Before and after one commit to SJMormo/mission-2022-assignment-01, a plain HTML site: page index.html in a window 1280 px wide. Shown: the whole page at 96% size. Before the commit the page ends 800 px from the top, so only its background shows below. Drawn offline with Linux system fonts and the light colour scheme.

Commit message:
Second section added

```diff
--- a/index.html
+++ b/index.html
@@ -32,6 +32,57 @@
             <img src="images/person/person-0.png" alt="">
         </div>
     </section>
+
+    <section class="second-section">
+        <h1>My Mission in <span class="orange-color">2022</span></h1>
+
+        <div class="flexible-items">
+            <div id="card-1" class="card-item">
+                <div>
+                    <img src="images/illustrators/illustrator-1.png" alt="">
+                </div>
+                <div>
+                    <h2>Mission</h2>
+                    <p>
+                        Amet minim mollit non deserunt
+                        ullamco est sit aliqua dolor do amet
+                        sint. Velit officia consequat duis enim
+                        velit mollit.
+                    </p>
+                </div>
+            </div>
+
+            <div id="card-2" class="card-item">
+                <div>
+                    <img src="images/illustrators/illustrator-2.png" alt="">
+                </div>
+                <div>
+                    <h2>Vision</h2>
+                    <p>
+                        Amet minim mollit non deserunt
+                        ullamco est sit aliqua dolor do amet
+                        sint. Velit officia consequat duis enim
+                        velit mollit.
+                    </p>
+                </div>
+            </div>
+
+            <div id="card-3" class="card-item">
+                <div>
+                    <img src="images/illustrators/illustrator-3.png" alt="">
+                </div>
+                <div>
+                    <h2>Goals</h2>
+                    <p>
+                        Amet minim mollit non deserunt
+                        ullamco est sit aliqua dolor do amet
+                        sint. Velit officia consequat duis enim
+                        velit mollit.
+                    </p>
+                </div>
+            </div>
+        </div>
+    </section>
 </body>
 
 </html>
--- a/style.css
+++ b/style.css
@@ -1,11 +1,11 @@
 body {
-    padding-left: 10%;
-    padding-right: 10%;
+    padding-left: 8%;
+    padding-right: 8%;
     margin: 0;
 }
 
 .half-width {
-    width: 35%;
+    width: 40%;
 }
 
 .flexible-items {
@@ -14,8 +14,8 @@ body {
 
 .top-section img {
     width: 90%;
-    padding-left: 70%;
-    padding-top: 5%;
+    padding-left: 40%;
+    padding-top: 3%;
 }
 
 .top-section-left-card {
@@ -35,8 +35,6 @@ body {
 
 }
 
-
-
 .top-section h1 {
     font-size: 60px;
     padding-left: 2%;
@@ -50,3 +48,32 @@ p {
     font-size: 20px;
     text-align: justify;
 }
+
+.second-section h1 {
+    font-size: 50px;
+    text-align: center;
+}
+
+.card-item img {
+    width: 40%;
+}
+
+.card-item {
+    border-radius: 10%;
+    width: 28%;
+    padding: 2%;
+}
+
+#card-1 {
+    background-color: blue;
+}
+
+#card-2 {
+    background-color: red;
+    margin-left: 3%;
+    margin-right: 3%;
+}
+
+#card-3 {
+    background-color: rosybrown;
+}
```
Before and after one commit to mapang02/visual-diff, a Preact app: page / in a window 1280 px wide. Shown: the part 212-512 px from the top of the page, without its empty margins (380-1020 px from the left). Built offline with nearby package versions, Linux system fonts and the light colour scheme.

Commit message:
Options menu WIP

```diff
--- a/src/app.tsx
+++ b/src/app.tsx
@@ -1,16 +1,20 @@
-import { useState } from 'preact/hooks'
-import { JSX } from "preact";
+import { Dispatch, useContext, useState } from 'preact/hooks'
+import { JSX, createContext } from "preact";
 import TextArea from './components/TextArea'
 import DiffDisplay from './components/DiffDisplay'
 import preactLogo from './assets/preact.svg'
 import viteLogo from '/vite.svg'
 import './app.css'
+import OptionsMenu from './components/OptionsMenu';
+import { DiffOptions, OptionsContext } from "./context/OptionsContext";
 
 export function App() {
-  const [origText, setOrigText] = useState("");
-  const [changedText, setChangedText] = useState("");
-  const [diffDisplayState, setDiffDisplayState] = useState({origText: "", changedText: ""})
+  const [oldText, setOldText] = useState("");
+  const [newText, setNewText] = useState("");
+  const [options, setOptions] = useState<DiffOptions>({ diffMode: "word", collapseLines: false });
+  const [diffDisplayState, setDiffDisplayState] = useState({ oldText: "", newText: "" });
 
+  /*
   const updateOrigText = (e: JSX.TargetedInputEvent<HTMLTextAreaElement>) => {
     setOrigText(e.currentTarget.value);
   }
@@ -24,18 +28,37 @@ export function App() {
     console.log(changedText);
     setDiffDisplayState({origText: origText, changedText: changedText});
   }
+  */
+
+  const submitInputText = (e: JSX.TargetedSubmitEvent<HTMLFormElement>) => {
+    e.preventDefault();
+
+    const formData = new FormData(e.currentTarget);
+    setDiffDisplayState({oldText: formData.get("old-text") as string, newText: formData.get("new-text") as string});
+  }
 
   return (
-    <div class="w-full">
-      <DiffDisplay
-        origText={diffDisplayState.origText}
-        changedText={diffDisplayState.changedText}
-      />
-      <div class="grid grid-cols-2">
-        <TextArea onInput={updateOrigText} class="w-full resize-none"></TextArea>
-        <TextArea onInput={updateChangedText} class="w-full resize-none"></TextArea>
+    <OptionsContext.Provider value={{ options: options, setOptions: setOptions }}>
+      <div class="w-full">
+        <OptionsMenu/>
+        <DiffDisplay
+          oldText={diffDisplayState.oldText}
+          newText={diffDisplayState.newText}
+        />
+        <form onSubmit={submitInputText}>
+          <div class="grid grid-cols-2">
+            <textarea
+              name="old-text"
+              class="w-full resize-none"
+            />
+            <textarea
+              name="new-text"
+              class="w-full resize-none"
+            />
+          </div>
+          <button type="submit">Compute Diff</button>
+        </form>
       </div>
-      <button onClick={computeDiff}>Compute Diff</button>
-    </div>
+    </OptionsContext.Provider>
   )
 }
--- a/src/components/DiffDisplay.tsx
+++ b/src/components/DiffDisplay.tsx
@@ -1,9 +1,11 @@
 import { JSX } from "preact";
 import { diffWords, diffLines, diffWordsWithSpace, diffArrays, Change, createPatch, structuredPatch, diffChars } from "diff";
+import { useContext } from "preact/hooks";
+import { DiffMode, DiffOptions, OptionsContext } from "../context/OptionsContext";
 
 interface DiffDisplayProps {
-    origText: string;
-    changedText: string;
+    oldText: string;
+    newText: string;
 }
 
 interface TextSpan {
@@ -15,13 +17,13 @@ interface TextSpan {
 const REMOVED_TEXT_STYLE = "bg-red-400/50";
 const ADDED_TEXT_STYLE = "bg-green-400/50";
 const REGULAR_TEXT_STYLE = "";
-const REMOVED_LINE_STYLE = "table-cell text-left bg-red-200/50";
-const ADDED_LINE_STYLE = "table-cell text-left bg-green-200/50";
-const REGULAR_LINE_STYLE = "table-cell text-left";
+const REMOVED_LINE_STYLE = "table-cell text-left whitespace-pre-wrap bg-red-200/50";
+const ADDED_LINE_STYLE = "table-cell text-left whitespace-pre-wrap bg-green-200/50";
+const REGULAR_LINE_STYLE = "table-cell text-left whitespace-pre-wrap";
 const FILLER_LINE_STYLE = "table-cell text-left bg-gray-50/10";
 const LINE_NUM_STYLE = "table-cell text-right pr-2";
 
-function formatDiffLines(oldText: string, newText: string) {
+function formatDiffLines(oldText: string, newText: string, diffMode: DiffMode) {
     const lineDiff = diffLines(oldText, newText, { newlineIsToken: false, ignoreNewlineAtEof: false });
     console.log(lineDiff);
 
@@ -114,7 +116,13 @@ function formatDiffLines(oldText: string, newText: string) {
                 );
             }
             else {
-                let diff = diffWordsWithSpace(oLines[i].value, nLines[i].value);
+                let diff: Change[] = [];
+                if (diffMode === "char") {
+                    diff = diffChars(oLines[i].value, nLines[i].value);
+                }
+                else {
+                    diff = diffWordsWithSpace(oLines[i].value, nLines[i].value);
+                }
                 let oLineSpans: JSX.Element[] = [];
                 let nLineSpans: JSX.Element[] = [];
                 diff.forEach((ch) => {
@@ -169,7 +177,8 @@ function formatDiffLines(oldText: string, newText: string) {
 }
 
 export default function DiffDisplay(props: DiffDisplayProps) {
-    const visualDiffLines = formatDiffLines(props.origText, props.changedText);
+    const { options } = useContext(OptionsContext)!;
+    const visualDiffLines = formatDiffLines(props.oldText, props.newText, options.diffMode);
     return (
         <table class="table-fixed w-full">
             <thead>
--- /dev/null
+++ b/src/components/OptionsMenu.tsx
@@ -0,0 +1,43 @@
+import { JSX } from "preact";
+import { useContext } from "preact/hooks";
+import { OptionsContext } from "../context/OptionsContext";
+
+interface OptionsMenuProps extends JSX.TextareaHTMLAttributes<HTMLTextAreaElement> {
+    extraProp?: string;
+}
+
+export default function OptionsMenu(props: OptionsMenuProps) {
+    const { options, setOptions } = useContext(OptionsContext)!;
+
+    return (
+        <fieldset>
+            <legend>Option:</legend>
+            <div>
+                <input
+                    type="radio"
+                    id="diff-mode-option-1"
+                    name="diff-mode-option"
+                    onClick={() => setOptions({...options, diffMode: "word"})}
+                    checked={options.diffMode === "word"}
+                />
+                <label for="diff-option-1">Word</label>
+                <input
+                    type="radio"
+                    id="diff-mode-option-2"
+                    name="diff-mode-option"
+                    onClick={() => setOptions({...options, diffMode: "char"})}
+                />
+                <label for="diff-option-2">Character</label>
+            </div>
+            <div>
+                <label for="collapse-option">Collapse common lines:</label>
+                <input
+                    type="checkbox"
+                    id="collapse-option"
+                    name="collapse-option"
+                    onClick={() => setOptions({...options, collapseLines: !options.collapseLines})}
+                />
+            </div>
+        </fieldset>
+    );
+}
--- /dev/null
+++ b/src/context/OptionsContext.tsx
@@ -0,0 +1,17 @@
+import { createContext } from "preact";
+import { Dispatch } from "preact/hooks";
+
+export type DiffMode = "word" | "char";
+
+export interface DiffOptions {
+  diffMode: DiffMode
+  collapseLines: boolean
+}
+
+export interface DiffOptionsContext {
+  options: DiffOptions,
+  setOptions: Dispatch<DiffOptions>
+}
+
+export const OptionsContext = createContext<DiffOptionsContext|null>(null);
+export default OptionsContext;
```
☆ ☆ ☆ ☆
__PROBLEM DETAILS__. Which of the lines above include the word "export"? List those lines.

__REPLY__.
 export function App() {
@@ -24,18 +28,37 @@ export function App() {
 export default function DiffDisplay(props: DiffDisplayProps) {
+export default function OptionsMenu(props: OptionsMenuProps) {
+export type DiffMode = "word" | "char";
+export interface DiffOptions {
+export interface DiffOptionsContext {
+export const OptionsContext = createContext<DiffOptionsContext|null>(null);
+export default OptionsContext;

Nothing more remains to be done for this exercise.